Images are to be excluded from the copy, and the records below reproduced word for word.

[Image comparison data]
= = = = = = =

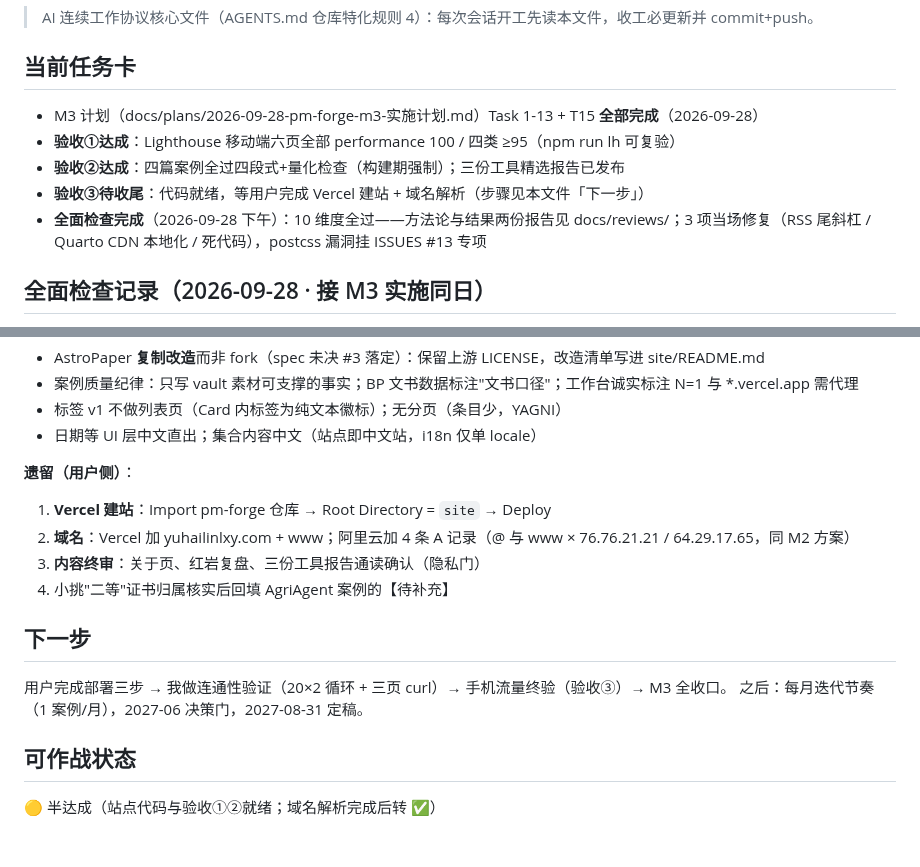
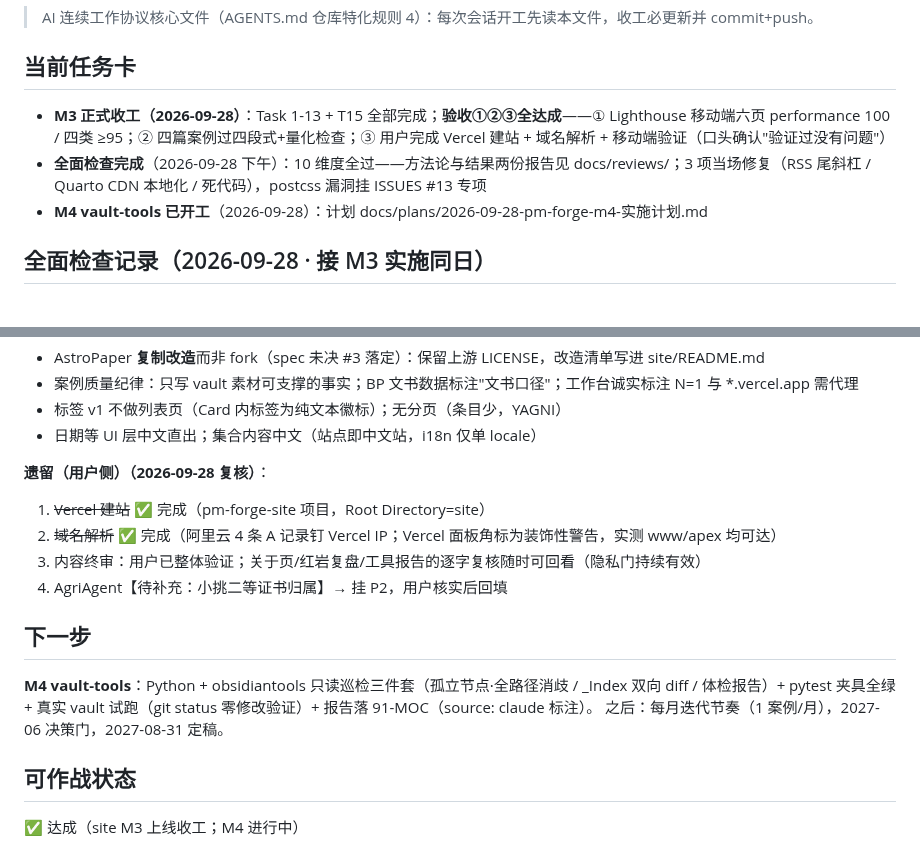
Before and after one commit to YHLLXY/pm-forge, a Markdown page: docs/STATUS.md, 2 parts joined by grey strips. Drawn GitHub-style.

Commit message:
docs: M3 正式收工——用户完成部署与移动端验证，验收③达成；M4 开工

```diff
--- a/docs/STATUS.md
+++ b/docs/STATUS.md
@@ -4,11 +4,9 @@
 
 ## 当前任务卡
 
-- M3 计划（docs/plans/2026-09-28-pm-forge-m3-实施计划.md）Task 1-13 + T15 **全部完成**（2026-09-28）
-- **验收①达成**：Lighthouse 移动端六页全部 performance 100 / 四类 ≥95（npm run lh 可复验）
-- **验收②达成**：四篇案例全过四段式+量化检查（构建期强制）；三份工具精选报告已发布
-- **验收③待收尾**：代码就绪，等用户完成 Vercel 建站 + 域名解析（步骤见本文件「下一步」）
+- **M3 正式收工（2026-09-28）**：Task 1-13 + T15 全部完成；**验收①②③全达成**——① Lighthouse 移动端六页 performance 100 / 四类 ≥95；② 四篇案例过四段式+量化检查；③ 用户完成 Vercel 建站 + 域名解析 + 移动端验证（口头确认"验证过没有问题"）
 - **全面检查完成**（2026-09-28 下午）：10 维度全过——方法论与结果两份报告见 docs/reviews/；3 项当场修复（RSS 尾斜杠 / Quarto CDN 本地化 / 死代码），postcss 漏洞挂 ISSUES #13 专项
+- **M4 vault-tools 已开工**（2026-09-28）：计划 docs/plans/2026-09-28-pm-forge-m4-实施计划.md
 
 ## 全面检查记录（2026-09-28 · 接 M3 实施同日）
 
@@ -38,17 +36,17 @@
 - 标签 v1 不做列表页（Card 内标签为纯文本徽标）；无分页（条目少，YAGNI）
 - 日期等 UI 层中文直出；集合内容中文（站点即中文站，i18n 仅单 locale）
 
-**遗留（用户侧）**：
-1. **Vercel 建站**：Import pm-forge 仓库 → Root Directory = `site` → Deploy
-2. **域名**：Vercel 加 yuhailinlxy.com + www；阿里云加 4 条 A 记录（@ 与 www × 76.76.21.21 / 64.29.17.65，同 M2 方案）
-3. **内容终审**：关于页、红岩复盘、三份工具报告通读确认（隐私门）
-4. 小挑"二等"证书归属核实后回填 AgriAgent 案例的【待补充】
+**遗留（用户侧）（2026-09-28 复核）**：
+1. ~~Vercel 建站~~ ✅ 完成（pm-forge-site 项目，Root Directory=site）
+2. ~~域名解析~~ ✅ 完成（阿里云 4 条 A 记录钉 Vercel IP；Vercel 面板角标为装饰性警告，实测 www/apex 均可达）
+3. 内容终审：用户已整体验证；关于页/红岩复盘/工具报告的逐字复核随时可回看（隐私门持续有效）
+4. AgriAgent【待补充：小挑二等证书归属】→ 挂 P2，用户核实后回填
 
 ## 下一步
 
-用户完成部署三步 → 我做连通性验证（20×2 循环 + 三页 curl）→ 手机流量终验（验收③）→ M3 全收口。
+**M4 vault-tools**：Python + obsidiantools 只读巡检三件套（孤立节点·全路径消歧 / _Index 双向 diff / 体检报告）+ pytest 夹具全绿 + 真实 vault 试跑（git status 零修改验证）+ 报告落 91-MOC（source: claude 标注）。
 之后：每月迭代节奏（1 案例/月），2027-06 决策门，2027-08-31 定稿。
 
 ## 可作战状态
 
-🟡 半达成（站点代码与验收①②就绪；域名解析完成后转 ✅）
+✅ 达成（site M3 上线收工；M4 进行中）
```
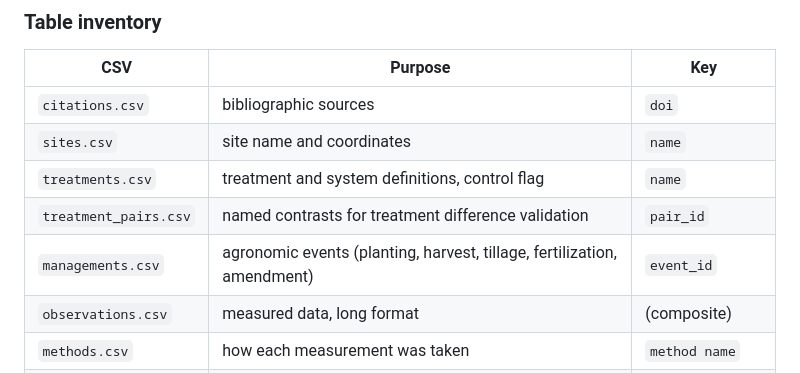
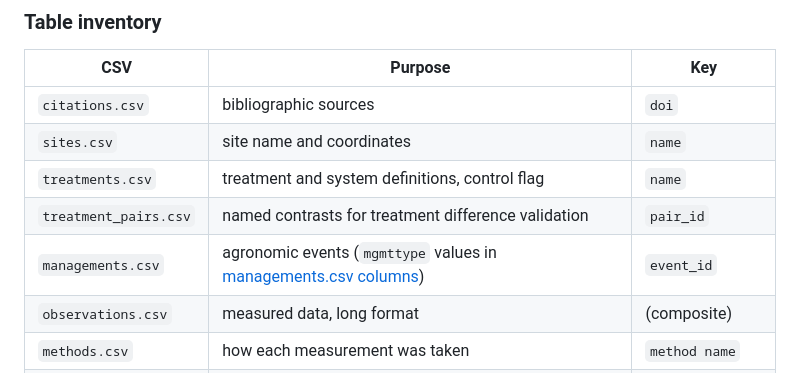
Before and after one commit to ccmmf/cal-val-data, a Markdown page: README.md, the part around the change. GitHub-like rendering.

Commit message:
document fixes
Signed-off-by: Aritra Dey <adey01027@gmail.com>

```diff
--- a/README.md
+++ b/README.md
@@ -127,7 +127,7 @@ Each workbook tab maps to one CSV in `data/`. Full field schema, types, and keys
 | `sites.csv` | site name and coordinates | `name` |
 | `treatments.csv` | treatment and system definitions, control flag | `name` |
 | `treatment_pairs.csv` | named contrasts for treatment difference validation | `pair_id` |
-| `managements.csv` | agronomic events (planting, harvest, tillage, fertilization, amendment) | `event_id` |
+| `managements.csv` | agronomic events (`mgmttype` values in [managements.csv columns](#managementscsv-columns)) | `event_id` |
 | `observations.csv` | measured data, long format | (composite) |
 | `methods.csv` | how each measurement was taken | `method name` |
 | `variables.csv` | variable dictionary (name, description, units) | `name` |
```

= = = = = = =

Output of the task>
Before and after one commit to YHLLXY/pm-forge, a Markdown page: docs/STATUS.md, 2 parts joined by grey strips. Drawn GitHub-style.

Commit message:
docs: M3 正式收工——用户完成部署与移动端验证，验收③达成；M4 开工

```diff
--- a/docs/STATUS.md
+++ b/docs/STATUS.md
@@ -4,11 +4,9 @@
 
 ## 当前任务卡
 
-- M3 计划（docs/plans/2026-09-28-pm-forge-m3-实施计划.md）Task 1-13 + T15 **全部完成**（2026-09-28）
-- **验收①达成**：Lighthouse 移动端六页全部 performance 100 / 四类 ≥95（npm run lh 可复验）
-- **验收②达成**：四篇案例全过四段式+量化检查（构建期强制）；三份工具精选报告已发布
-- **验收③待收尾**：代码就绪，等用户完成 Vercel 建站 + 域名解析（步骤见本文件「下一步」）
+- **M3 正式收工（2026-09-28）**：Task 1-13 + T15 全部完成；**验收①②③全达成**——① Lighthouse 移动端六页 performance 100 / 四类 ≥95；② 四篇案例过四段式+量化检查；③ 用户完成 Vercel 建站 + 域名解析 + 移动端验证（口头确认"验证过没有问题"）
 - **全面检查完成**（2026-09-28 下午）：10 维度全过——方法论与结果两份报告见 docs/reviews/；3 项当场修复（RSS 尾斜杠 / Quarto CDN 本地化 / 死代码），postcss 漏洞挂 ISSUES #13 专项
+- **M4 vault-tools 已开工**（2026-09-28）：计划 docs/plans/2026-09-28-pm-forge-m4-实施计划.md
 
 ## 全面检查记录（2026-09-28 · 接 M3 实施同日）
 
@@ -38,17 +36,17 @@
 - 标签 v1 不做列表页（Card 内标签为纯文本徽标）；无分页（条目少，YAGNI）
 - 日期等 UI 层中文直出；集合内容中文（站点即中文站，i18n 仅单 locale）
 
-**遗留（用户侧）**：
-1. **Vercel 建站**：Import pm-forge 仓库 → Root Directory = `site` → Deploy
-2. **域名**：Vercel 加 yuhailinlxy.com + www；阿里云加 4 条 A 记录（@ 与 www × 76.76.21.21 / 64.29.17.65，同 M2 方案）
-3. **内容终审**：关于页、红岩复盘、三份工具报告通读确认（隐私门）
-4. 小挑"二等"证书归属核实后回填 AgriAgent 案例的【待补充】
+**遗留（用户侧）（2026-09-28 复核）**：
+1. ~~Vercel 建站~~ ✅ 完成（pm-forge-site 项目，Root Directory=site）
+2. ~~域名解析~~ ✅ 完成（阿里云 4 条 A 记录钉 Vercel IP；Vercel 面板角标为装饰性警告，实测 www/apex 均可达）
+3. 内容终审：用户已整体验证；关于页/红岩复盘/工具报告的逐字复核随时可回看（隐私门持续有效）
+4. AgriAgent【待补充：小挑二等证书归属】→ 挂 P2，用户核实后回填
 
 ## 下一步
 
-用户完成部署三步 → 我做连通性验证（20×2 循环 + 三页 curl）→ 手机流量终验（验收③）→ M3 全收口。
+**M4 vault-tools**：Python + obsidiantools 只读巡检三件套（孤立节点·全路径消歧 / _Index 双向 diff / 体检报告）+ pytest 夹具全绿 + 真实 vault 试跑（git status 零修改验证）+ 报告落 91-MOC（source: claude 标注）。
 之后：每月迭代节奏（1 案例/月），2027-06 决策门，2027-08-31 定稿。
 
 ## 可作战状态
 
-🟡 半达成（站点代码与验收①②就绪；域名解析完成后转 ✅）
+✅ 达成（site M3 上线收工；M4 进行中）
```
Before and after one commit to ccmmf/cal-val-data, a Markdown page: README.md, the part around the change. GitHub-like rendering.

Commit message:
document fixes
Signed-off-by: Aritra Dey <adey01027@gmail.com>

```diff
--- a/README.md
+++ b/README.md
@@ -127,7 +127,7 @@ Each workbook tab maps to one CSV in `data/`. Full field schema, types, and keys
 | `sites.csv` | site name and coordinates | `name` |
 | `treatments.csv` | treatment and system definitions, control flag | `name` |
 | `treatment_pairs.csv` | named contrasts for treatment difference validation | `pair_id` |
-| `managements.csv` | agronomic events (planting, harvest, tillage, fertilization, amendment) | `event_id` |
+| `managements.csv` | agronomic events (`mgmttype` values in [managements.csv columns](#managementscsv-columns)) | `event_id` |
 | `observations.csv` | measured data, long format | (composite) |
 | `methods.csv` | how each measurement was taken | `method name` |
 | `variables.csv` | variable dictionary (name, description, units) | `name` |
```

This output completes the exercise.